DPi Qualifying

With 11 corners packed into a narrow, concrete-lined course less than two miles in length, passing is difficult under the best of circumstances. Factor traffic into the equation, and it’s clear that the best way to stay up front at Long Beach is to start up front.

That’s why Felipe Nasr and Pipo Derani were a joyous duo following IMSA WeatherTech SportsCar Championship qualifying for the Acura Grand Prix of Long Beach. Nasr qualified the #31 Whelen Engineering Cadillac DPi-V.R fielded by Action Express Racing on pole position for Saturday’s Acura Grand Prix of Long Beach.

Nasr’s lap timed at 1 minute, 11.620 seconds edged the No. 01 V Performance Academy Cadillac DPi, out of the Chip Ganassi Racing stable and driven by Kevin Magnussen, by just over a tenth of a second. Loic Duval (#5 Mustang Sampling/JDC-Miller MotorSports) completed a 1-2-3 qualifying sweep for Cadillac with a lap at 1:11.827.

Cadillac was victorious in the Daytona Prototype international (DPi) class in the WeatherTech Championship’s last two visits to Long Beach in 2018 and ’19, and Nasr and Derani each paced a practice session earlier in the day on Friday.

But winning the pole on a challenging street course wasn’t the only reason Derani and Nasr were happy Friday evening. Chasing the pairing of Ricky Taylor and Filipe Albuquerque (#10 Wayne Taylor Racing Acura DPi) in the battle for the DPi championship, the Long Beach pole cut their deficit from 98 to 89 points. Albuquerque qualified the WTR Acura fifth with a lap of 1:12.461.

It was Nasr’s fifth career pole in IMSA competition.

“It feels amazing whenever you get a pole position, and doing it here is even better,” Nasr remarked. “I love street racing, and we’ve worked hard every session on getting the car set up right. We knew coming here that we had to maximize the points. That starts in qualifying, so I’m very happy for the whole team achieving that and making that lap when it mattered.
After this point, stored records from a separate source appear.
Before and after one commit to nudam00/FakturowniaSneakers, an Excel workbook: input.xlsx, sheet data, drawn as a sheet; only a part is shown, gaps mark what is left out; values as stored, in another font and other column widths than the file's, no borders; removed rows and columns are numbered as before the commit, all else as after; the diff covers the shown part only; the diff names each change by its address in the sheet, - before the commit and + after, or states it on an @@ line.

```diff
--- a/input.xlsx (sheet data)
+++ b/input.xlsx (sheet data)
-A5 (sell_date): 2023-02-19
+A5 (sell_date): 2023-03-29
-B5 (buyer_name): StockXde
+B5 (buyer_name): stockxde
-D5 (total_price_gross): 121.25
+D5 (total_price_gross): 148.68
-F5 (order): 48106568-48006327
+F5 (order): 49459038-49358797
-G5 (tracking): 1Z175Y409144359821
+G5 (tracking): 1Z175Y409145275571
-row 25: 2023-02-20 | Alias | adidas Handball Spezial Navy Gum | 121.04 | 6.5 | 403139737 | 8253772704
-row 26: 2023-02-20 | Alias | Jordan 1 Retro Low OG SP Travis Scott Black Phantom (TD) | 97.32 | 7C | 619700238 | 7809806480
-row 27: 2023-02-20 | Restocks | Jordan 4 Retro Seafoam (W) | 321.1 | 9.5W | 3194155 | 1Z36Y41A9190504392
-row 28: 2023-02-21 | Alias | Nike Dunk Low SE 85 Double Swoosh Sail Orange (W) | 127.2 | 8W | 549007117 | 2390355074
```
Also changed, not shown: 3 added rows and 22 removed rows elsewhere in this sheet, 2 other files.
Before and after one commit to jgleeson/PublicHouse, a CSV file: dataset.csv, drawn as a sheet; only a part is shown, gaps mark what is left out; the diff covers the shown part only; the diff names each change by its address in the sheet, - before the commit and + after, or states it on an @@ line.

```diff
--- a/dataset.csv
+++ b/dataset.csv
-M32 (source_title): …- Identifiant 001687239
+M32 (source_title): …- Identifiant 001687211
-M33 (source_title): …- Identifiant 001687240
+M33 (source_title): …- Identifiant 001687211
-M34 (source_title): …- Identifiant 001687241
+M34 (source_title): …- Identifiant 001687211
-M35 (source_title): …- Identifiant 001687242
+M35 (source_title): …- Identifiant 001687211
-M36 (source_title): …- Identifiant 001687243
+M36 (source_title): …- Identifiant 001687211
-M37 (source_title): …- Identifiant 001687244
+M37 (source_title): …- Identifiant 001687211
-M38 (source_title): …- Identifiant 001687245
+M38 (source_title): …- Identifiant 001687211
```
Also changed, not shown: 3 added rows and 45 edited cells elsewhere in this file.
Finding the extra tenths (of a second) in qualifying can be very risky, but that’s the challenge I love.

“It was super important to get pole position to keep the fight alive,” he added. “I would say that’s part of the job done, but the main focus is on tomorrow’s race.”

Nasr was unable to put his finger on why Cadillac has enjoyed such success at Long Beach and other street courses.

“Good question,” he said. “We just seem to roll off the truck, and our Cadillac is ready to go. We’ve seen that before at Detroit, and we see it again here. I’m glad we have those races on the calendar because it plays a little bit into our hands. It’s important to catch those opportunities when they come, because there are other tracks that play into the hands of the other cars too.

“We still have a long way to the championship and that final race (the November 12 Motul Petit Le Mans at Michelin Raceway Road Atlanta). We’ve given ourselves a good chance for the weekend and I want to get that race win tomorrow.”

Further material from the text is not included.